I remember riding in the front seat of a car in China and noting the nameplates of the cars in front of me, wondering, "Will names like Dongfeng ever roll off the tongues of American consumers?"
Last month, I wrote about the Chinese auto industry on the heels of the Detroit Auto Show and the premiere of a few promising makes and models from the Middle Kingdom.
As I predicted, the Detroit debut foreshadowed a momentum shift in the Chinese auto industry.
You see, the official Xinhua news agency just reported that in 2005, China’s auto exports surpassed imports for the first time. Evidently someone is getting the hang of making Chinese brands sound sexy.
Outbound car shipments outstripped inbound ones by 11,000, their value jumped by a whopping 158% year on year, and units sold increased by 120%.
But China isn’t just increasing production of the same old vans and sedans foreign markets have already seen (though by some accounts the styles China focuses on are pretty passé).
China is setting itself up for a boom in the most crucial automotive breakthrough of the new century – hybrid technology.
Currently, there are 10 hybrid car models being marketed in the United States. These range in price from $19,000 to about $53,000, with the majority below 30 grand.

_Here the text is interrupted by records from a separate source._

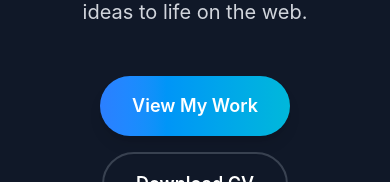
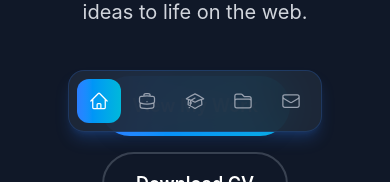
Before and after one commit to Alnoman047/portfolio, a React app: page / in a window 390 px wide. Shown: the part 696-878 px from the top of the page. Built offline with nearby package versions, Linux system fonts and the light colour scheme; the HTML template or start-up script is replaced by a standard one.

Commit message:
added responsive to the navbar

```diff
--- a/src/Components/Navbar.jsx
+++ b/src/Components/Navbar.jsx
@@ -116,6 +116,33 @@ const Navbar = () => {
         </motion.div>
 
         </motion.div>
+        {/* Mobile Nav buttion*/ }
+        <motion.div
+        initial= {{ y: 100, opacity: 0}}
+        animate= {{ y: 0, opacity: 1}}
+        transition={{ duration: 0.6, delay: 0.3}}
+        className=" fixed bottom-4 left-1/2 transform -translate-x-1/2 z-50 lg:hidden w-max">
+            <div className= " bg-gray-800/90 backdrop-blur-xl rounded-2xl p-2 border border-blue-500/20 shadow-lg shadow-blue-500/20">
+                <div className="flex space-x-1">
+                    {navItems.map((item) => {
+                     const IconComponent = item.icon;
+                        return (
+                            <motion.button
+                            key={item.id}
+                            onClick={() => scrollToSection(item.id)}
+                            className= {`relative p-3 rounded-xl transition-all duration-300 ${activeSection === item.id ? 'bg-linear-to-r from-blue-500 to-cyan-500 text-white' : `text-gray-400 hover:text-white hover:bg-gray-700/60`
+
+                            }`}
+                            whileTap={{ scale: 0.9}}>
+                                <IconComponent className="w-5 h-5" />
+
+                            </motion.button>
+                        )
+                    })}
+                </div>
+            </div>
+
+        </motion.div>
     </>
   )
 }
```
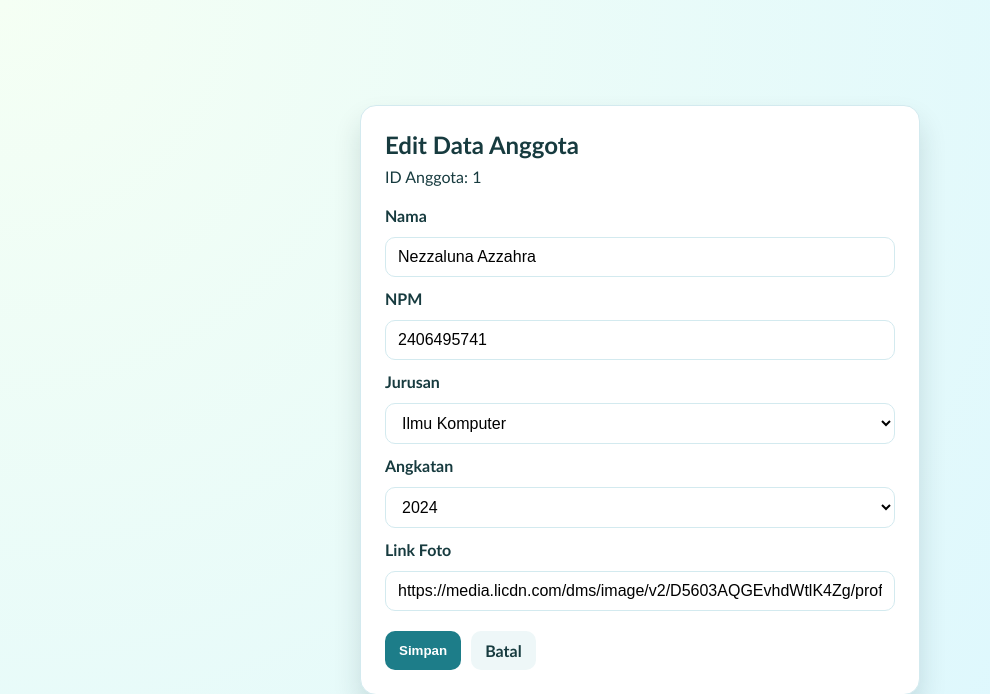
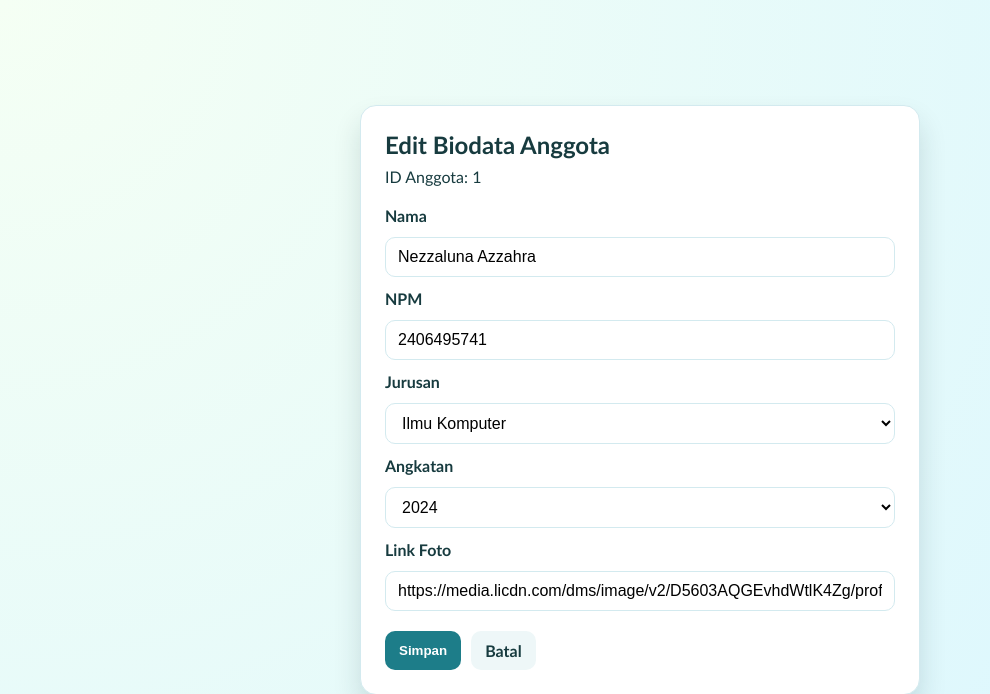
Before and after one commit to moondiverc/tk2-pkpl, a Flask app: page /members/1/edit in a window 1280 px wide. Shown: the top 694 px of the page, without its empty margins (0-990 px from the left). Run offline with Flask 3, Linux system fonts and the light colour scheme; the visitor is signed in with stand-in values (Sample User, id 1).

Commit message:
fix: foto & title

```diff
--- a/app.py
+++ b/app.py
@@ -24,7 +24,7 @@ TEAM_MEMBERS = [
     {"id": 2, "nama": "Hillary Elizabeth Clara Pasaribu", "npm": "2406407266", "jurusan": "Sistem Informasi", "angkatan": "2024", "foto": "https://media.licdn.com/dms/image/v2/D5603AQEHiDpqhf9zxw/profile-displayphoto-shrink_400_400/B56ZxmbYCvKkAg-/0/1771244980074?e=1776902400&v=beta&t=aSgsLJn4j68q7Yg4Whj2VMsfdAsomk6BwKgQFfugT6o"},
     {"id": 3, "nama": "Cristian Dillon Philbert", "npm": "2406495956", "jurusan": "Sistem Informasi", "angkatan": "2024", "foto": "https://lh3.googleusercontent.com/d/1TBSyG-gij9eFnxA559AGe4xIwIA18qs4"},
     {"id": 4, "nama": "Raihana Auni Zakia", "npm": "2406495760", "jurusan": "Ilmu Komputer", "angkatan": "2024", "foto": "https://media.licdn.com/dms/image/v2/D5603AQFeua4cK7xnXg/profile-displayphoto-scale_400_400/B56ZjWK6_hH8Ag-/0/1755939846437?e=1776902400&v=beta&t=TDNazc9HhZy_GnkyFXVy29m6QHUkEQFgqpneaxqn4oE"},
-    {"id": 5, "nama": "Vidia Qonita Ahmad", "npm": "2406345381", "jurusan": "Ilmu Komputer", "angkatan": "2024", "foto": "https://media.licdn.com/dms/image/v2/D5603AQGVYPyQu_jWiw/profile-displayphoto-shrink_400_400/profile-displayphoto-shrink_400_400/0/1724519039677?e=1776902400&v=beta&t=o9THHj0XXD25TteEUjXcTUOd8mWK-ofTRojvh93hfSM"}
+    {"id": 5, "nama": "Vidia Qonita Ahmad", "npm": "2406345381", "jurusan": "Ilmu Komputer", "angkatan": "2024", "foto": "https://media.licdn.com/dms/image/v2/D5603AQEXU1uuaXGVbQ/profile-displayphoto-crop_800_800/B56Z1TlYlDKEAI-/0/1775223805609?e=1776902400&v=beta&t=MpADci-M6RPRopU6GZEgJwPAu9CDgXxQ4tqUPuKX8zY"}
 ]
 
 DISPLAY_STYLE = {
--- a/templates/edit_member.html
+++ b/templates/edit_member.html
@@ -3,7 +3,7 @@
   <head>
     <meta charset="UTF-8" />
     <meta name="viewport" content="width=device-width, initial-scale=1.0" />
-    <title>Edit Anggota</title>
+    <title>Edit Biodata Anggota</title>
     <link
       rel="stylesheet"
       href="{{ url_for('static', filename='form.css') }}" />
@@ -11,7 +11,7 @@
   <body>
     <main class="form-page">
       <section class="form-card">
-        <h1>Edit Data Anggota</h1>
+        <h1>Edit Biodata Anggota</h1>
         <p>ID Anggota: {{ member.id }}</p>
 
         {% if error %}
--- a/templates/index.html
+++ b/templates/index.html
@@ -2,7 +2,7 @@
 <html lang="en">
   <head>
     <meta charset="UTF-8" />
-    <title>Data Anggota Kelompok</title>
+    <title>Biodata Kelompok</title>
     <link
       rel="stylesheet"
       href="{{ url_for('static', filename='style.css') }}" />
```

By 2010, it is estimated that there will be 50 hybrid models to choose from in domestic showrooms, and somewhere north of 600,000 hybrids will have been sold in the U.S. Toyota plans a hybrid version of each car it makes, meaning that hybrids will be literally as wide-ranging in style as traditional cars.
High resale value, low maintenance difficulty (when properly learned), and ever-increasing government tax incentives are piling up demand for hybrids like Toyota’s Prius as Hollywood stars and conscious consumers of all stripes choose to mitigate their individual reliance on volatile petroleum prices.
But China needn’t rely on Yankees to motivate their markets. Chinese government initiatives dating back to 1986’s "863 Program" have listed hybrid auto production as a key goal of Chinese auto development.
Just as George W. Bush’s admonition to the nation to explore alternative energy practices sparked a surge in stock prices and overall interest in renewable energy, China’s Renewable Energy Law and current Five-Year Plan place heavy emphasis on creating clean air and environs for the Beijing Olympics and Shanghai World Expo.
Dongfeng, Chang’an, Chery, and China FAW are all Chinese auto manufacturers who are thrilled to see a lengthy research process result in the prospect of Chinese hybrid cars by the end of 2006.
But the market is not limited to consumers – the city of Wuhan has 20 hybrid buses in service, with more vehicles and cities surely to join them.
The development of mass transit based on cleaner, renewable technology will reduce consumption and exhaust by 30% or more, experts say. Even a modest drop in smog will be noticeable come 2008 when hoards of foreign tourists and athletes clog Beijing’s arteries.
Dongfeng and FAW in particular are preparing for the hybrid bus boom, as well as developing mass transit vehicles that can run on fuel cells or electricity alone.
This diversification of research is another asset, besides cheaper production, that China brings to the clean fuel arena. By exploring various modes of advancing non-fossil technology, China will be able to choose the best and most promising from a market standpoint, once the trials have been run.
Foreign joint ventures have sped up China’s auto industry development by as much as 25 years. I’m sure that collaboration will benefit many US investors as China turns its training wheels into Monster truck tires
In 1990 China produced 43,000 cars, and in 2004 just over 2.3 million.
Recent economic history tells us that if China sets its economic mind to a task, it will get done. Watch for the development of the Chinese auto industry to pick up the world’s hybrid markets along the way once the question of Chinese quality is settled.
As China picks up the pace, I’ll keep you up to speed.
– Sam Hopkins